György Ligeti - Lux Aeterna and Poème Symphonique for 100 metronomes

Politrix and music don't have a very strong link usually. But if the communist Hungarian regime had not banned some of his music because of decadence György Ligeti might have been less inspired.

Ligeti, who was born in Transsylvania, used medieval vocal polyphony from the Low Lands as a starting point for Lux Aeterna.

In the case of the Fluxus-piece Poème Symphonique for 100 metronomes there's also a Low Lands connection. Ligeti recalls the premiere in 1963 in the city hall of Hilversum:

"The Mayor of Hilversum - wearing his traditional dark blue suit with a silver saber at his belt - and the Spanish ambassador, with a red-yellow-red cockade, gave official speeches. Both spoke of the sublime spiritual value of musical art."

Ligeti had managed to get 100 metronomes on loan and ten people dressed in tuxedo's were being directed by the maestro, who was himself dressed in an oversized rented suit. Dutch tv filmed the event.

"Since the audience had never heard of Fluxus, and since John Cage, too, was as yet completely unknown to the invited nobility and citizens of Hilversum, the last tick of the last metronome was followed by an oppressive silence."

The Poème Symphonique never made it to Dutch tv. They showed a soccer game instead.

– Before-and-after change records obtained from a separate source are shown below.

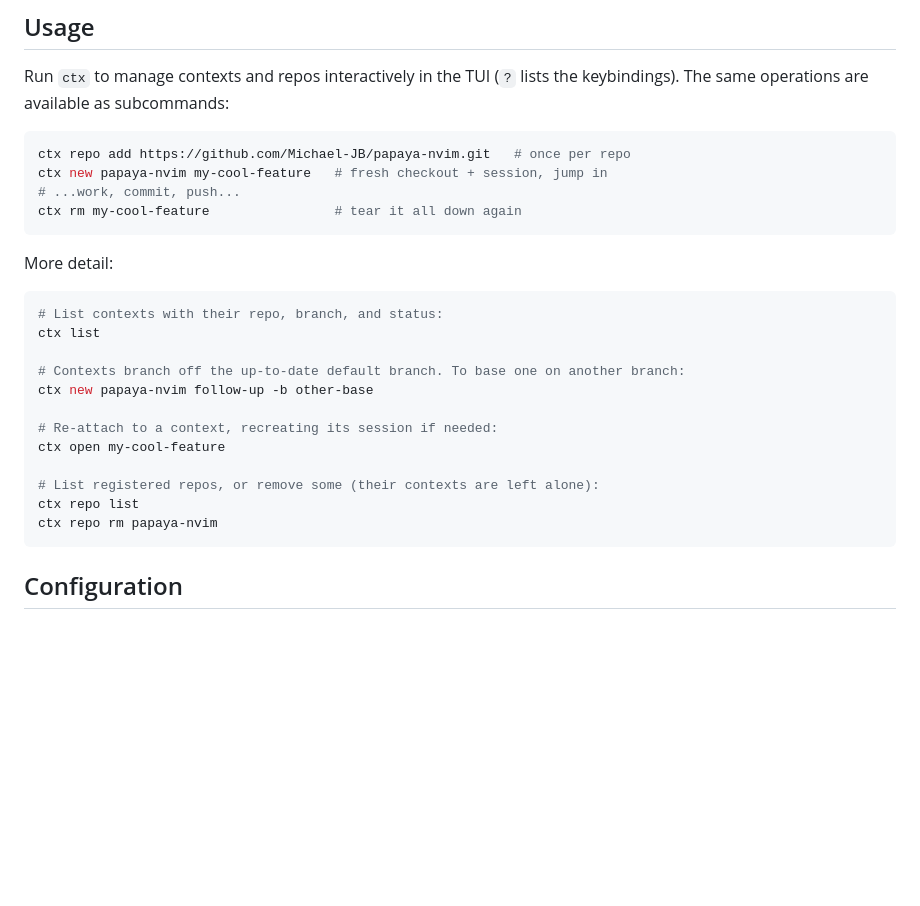
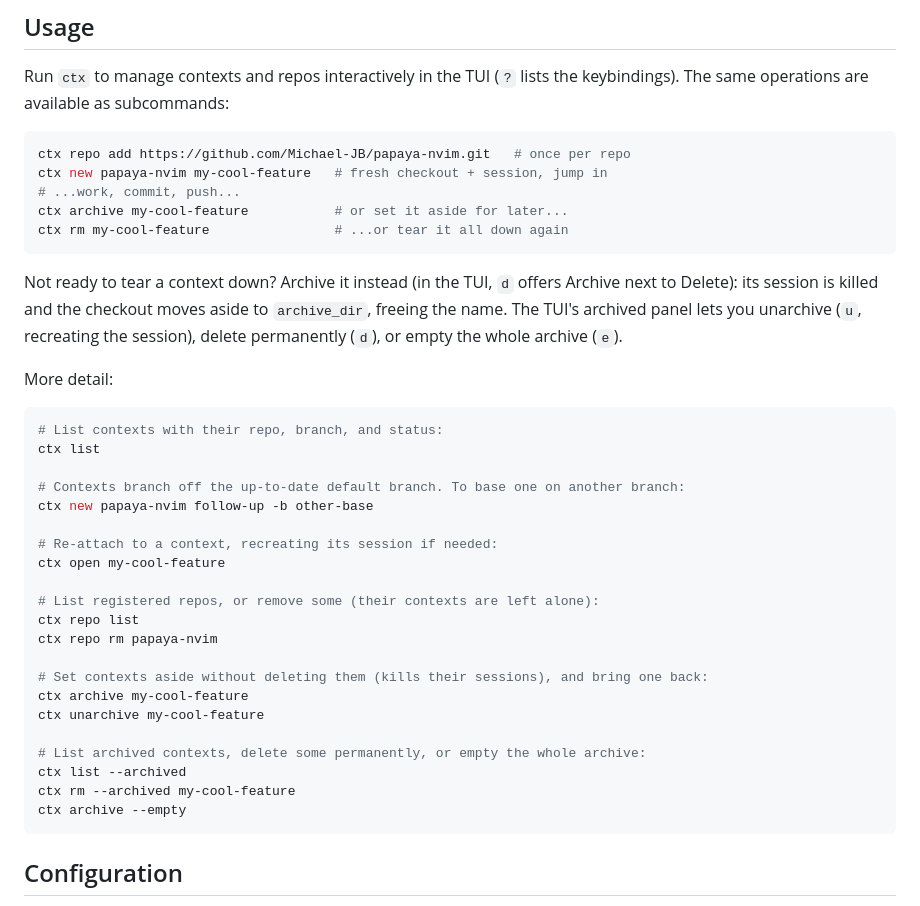
Before and after one commit to Michael-JB/ctx, a Markdown page: README.md, the part around the change. Rendered like a GitHub page; blank space fills up the shorter version.

Commit message:
docs: describe archiving in the README

````diff
--- a/README.md
+++ b/README.md
@@ -29,8 +29,15 @@ the keybindings). The same operations are available as subcommands:
 ctx repo add https://github.com/Michael-JB/papaya-nvim.git   # once per repo
 ctx new papaya-nvim my-cool-feature   # fresh checkout + session, jump in
 # ...work, commit, push...
-ctx rm my-cool-feature                # tear it all down again
+ctx archive my-cool-feature           # or set it aside for later...
+ctx rm my-cool-feature                # ...or tear it all down again
 ```
+
+Not ready to tear a context down? Archive it instead (in the TUI, `d` offers
+Archive next to Delete): its session is killed and the checkout moves aside to
+`archive_dir`, freeing the name. The TUI's archived panel lets you unarchive
+(`u`, recreating the session), delete permanently (`d`), or empty the whole
+archive (`e`).
 
 More detail:
 
@@ -47,6 +54,15 @@ ctx open my-cool-feature
 # List registered repos, or remove some (their contexts are left alone):
 ctx repo list
 ctx repo rm papaya-nvim
+
+# Set contexts aside without deleting them (kills their sessions), and bring one back:
+ctx archive my-cool-feature
+ctx unarchive my-cool-feature
+
+# List archived contexts, delete some permanently, or empty the whole archive:
+ctx list --archived
+ctx rm --archived my-cool-feature
+ctx archive --empty
 ```
 
 ## Configuration
````
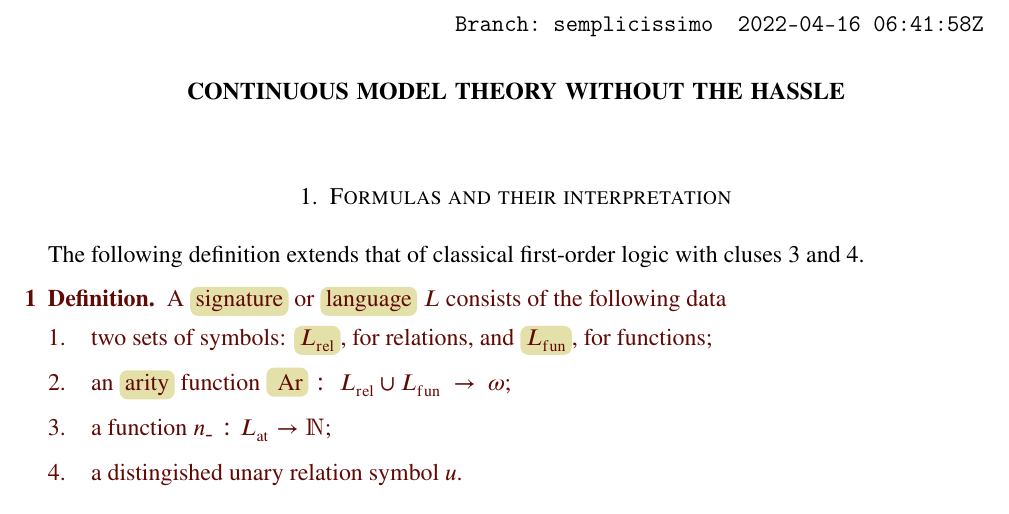
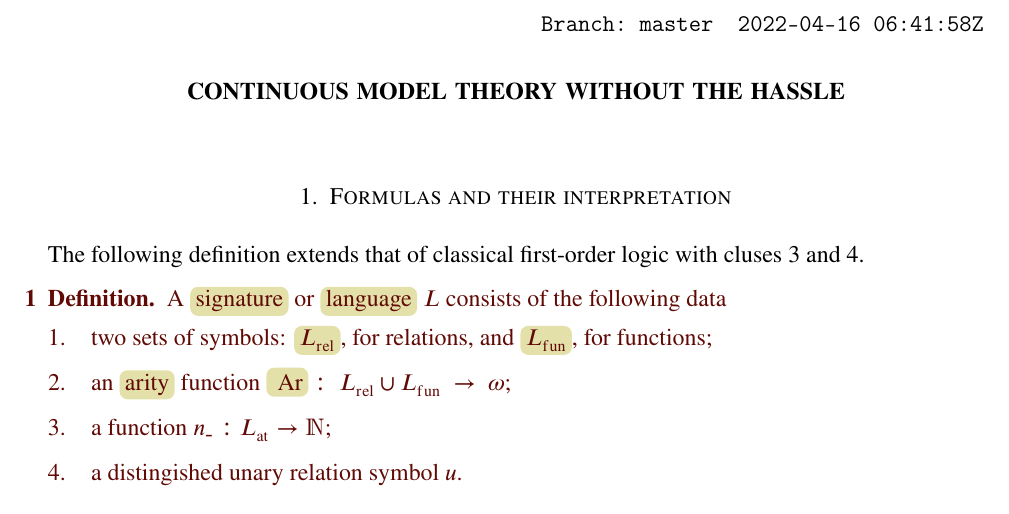
Before and after one commit to domenicozambella/ContinuousModelTheory_old, a LaTeX paper (cmt.tex): part of page 1 of 8, cut so that both start at the same text. Compiled offline with pdfLaTeX.

Commit message:
dopo merge

```diff
--- a/cmt.tex
+++ b/cmt.tex
@@ -82,7 +82,7 @@
 \linespread{1.15}
 \begin{document}
 \title{Continuous model theory without the hassle}
-\hfill\texttt{Branch:~semplicissimo \ \DTMnow}\bigskip
+\hfill\texttt{Branch:~master \ \DTMnow}\bigskip
 \maketitle
 \raggedbottom
 %%%%%%%%%%%%%%%%%%%%%%%%%%%%%%%%%%%
```
Also changed, not shown: cmt.pdf.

"It turned out that the program had been prohibited at the urgent request of the Hilversum Senate - although in the liberal Netherlands there was supposed to be no censorship".